** WHAT YOU NEED TO DO **
Drop every image and restate the entries below word for word.

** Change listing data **
*** Block opens ***

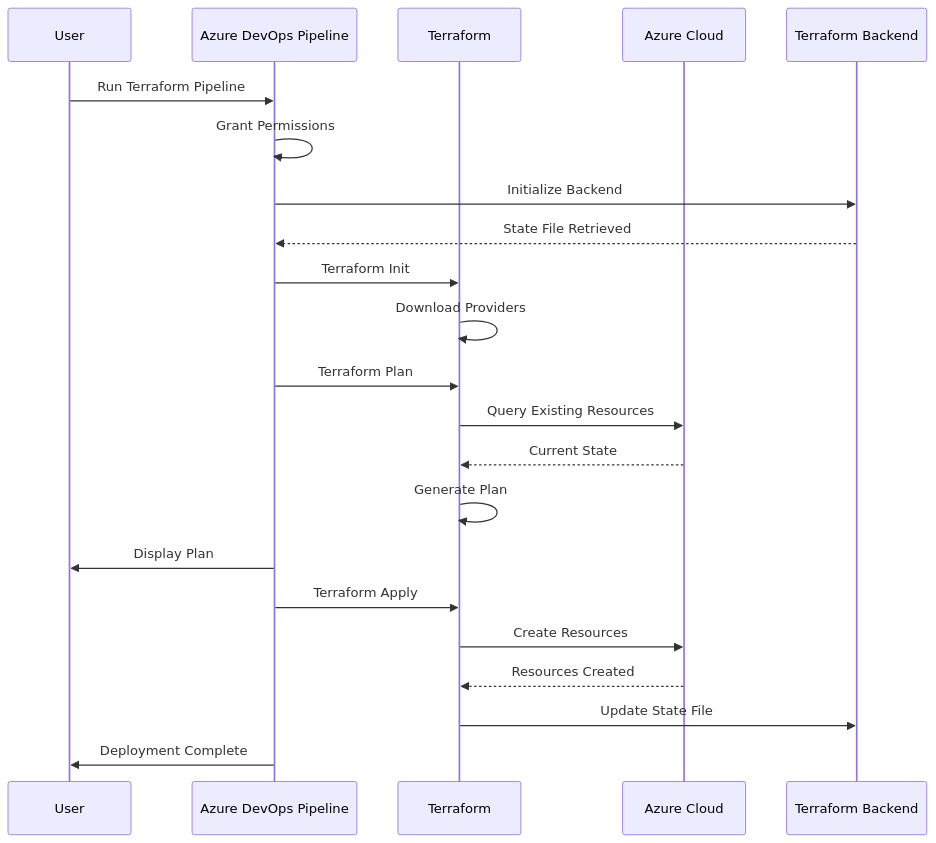
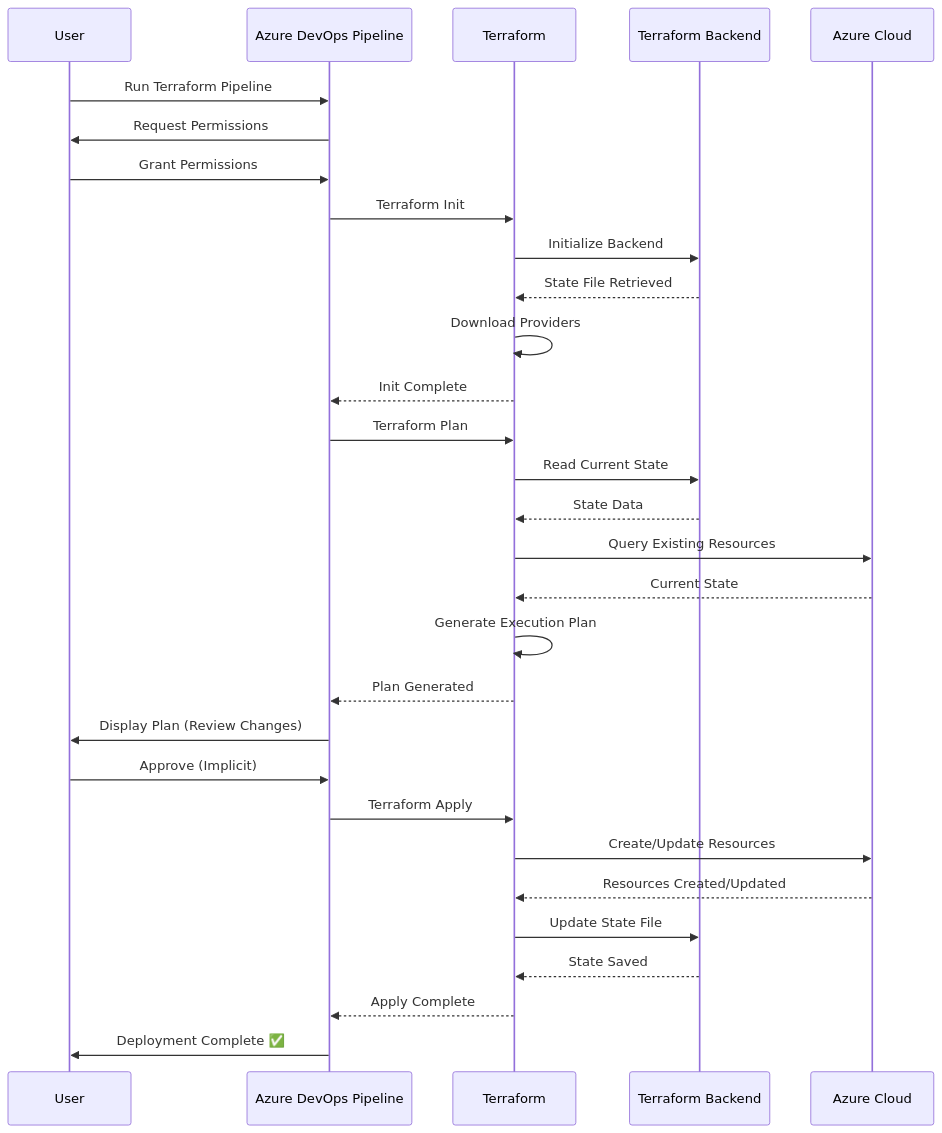
The third of 11 diagrams in transcribe/Deployment-Azure-Prod.md (NguyenPhamCode4You/ai-home-lab-docker-compose), drawn with Mermaid before and after one commit.

Commit message:
Update digra

````diff
--- a/transcribe/Deployment-Azure-Prod.md
+++ b/transcribe/Deployment-Azure-Prod.md
@@ -408,25 +408,36 @@
 ```mermaid
 sequenceDiagram
     participant User
     participant Pipeline as Azure DevOps Pipeline
     participant Terraform
+    participant Storage as Terraform Backend
     participant Azure as Azure Cloud
-    participant Storage as Terraform Backend
 
     User->>Pipeline: Run Terraform Pipeline
-    Pipeline->>Pipeline: Grant Permissions
-    Pipeline->>Storage: Initialize Backend
-    Storage-->>Pipeline: State File Retrieved
+    Pipeline->>User: Request Permissions
+    User->>Pipeline: Grant Permissions
+
     Pipeline->>Terraform: Terraform Init
+    Terraform->>Storage: Initialize Backend
+    Storage-->>Terraform: State File Retrieved
     Terraform->>Terraform: Download Providers
+    Terraform-->>Pipeline: Init Complete
+
     Pipeline->>Terraform: Terraform Plan
+    Terraform->>Storage: Read Current State
+    Storage-->>Terraform: State Data
     Terraform->>Azure: Query Existing Resources
     Azure-->>Terraform: Current State
-    Terraform->>Terraform: Generate Plan
-    Pipeline->>User: Display Plan
+    Terraform->>Terraform: Generate Execution Plan
+    Terraform-->>Pipeline: Plan Generated
+    Pipeline->>User: Display Plan (Review Changes)
+
+    User->>Pipeline: Approve (Implicit)
     Pipeline->>Terraform: Terraform Apply
-    Terraform->>Azure: Create Resources
-    Azure-->>Terraform: Resources Created
+    Terraform->>Azure: Create/Update Resources
+    Azure-->>Terraform: Resources Created/Updated
     Terraform->>Storage: Update State File
-    Pipeline->>User: Deployment Complete
+    Storage-->>Terraform: State Saved
+    Terraform-->>Pipeline: Apply Complete
+    Pipeline->>User: Deployment Complete ✅
 ```
````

*** Block closes ***

** RESULT FOR THIS TASK **
The third of 11 diagrams in transcribe/Deployment-Azure-Prod.md (NguyenPhamCode4You/ai-home-lab-docker-compose), drawn with Mermaid before and after one commit.

Commit message:
Update digra

````diff
--- a/transcribe/Deployment-Azure-Prod.md
+++ b/transcribe/Deployment-Azure-Prod.md
@@ -408,25 +408,36 @@
 ```mermaid
 sequenceDiagram
     participant User
     participant Pipeline as Azure DevOps Pipeline
     participant Terraform
+    participant Storage as Terraform Backend
     participant Azure as Azure Cloud
-    participant Storage as Terraform Backend
 
     User->>Pipeline: Run Terraform Pipeline
-    Pipeline->>Pipeline: Grant Permissions
-    Pipeline->>Storage: Initialize Backend
-    Storage-->>Pipeline: State File Retrieved
+    Pipeline->>User: Request Permissions
+    User->>Pipeline: Grant Permissions
+
     Pipeline->>Terraform: Terraform Init
+    Terraform->>Storage: Initialize Backend
+    Storage-->>Terraform: State File Retrieved
     Terraform->>Terraform: Download Providers
+    Terraform-->>Pipeline: Init Complete
+
     Pipeline->>Terraform: Terraform Plan
+    Terraform->>Storage: Read Current State
+    Storage-->>Terraform: State Data
     Terraform->>Azure: Query Existing Resources
     Azure-->>Terraform: Current State
-    Terraform->>Terraform: Generate Plan
-    Pipeline->>User: Display Plan
+    Terraform->>Terraform: Generate Execution Plan
+    Terraform-->>Pipeline: Plan Generated
+    Pipeline->>User: Display Plan (Review Changes)
+
+    User->>Pipeline: Approve (Implicit)
     Pipeline->>Terraform: Terraform Apply
-    Terraform->>Azure: Create Resources
-    Azure-->>Terraform: Resources Created
+    Terraform->>Azure: Create/Update Resources
+    Azure-->>Terraform: Resources Created/Updated
     Terraform->>Storage: Update State File
-    Pipeline->>User: Deployment Complete
+    Storage-->>Terraform: State Saved
+    Terraform-->>Pipeline: Apply Complete
+    Pipeline->>User: Deployment Complete ✅
 ```
````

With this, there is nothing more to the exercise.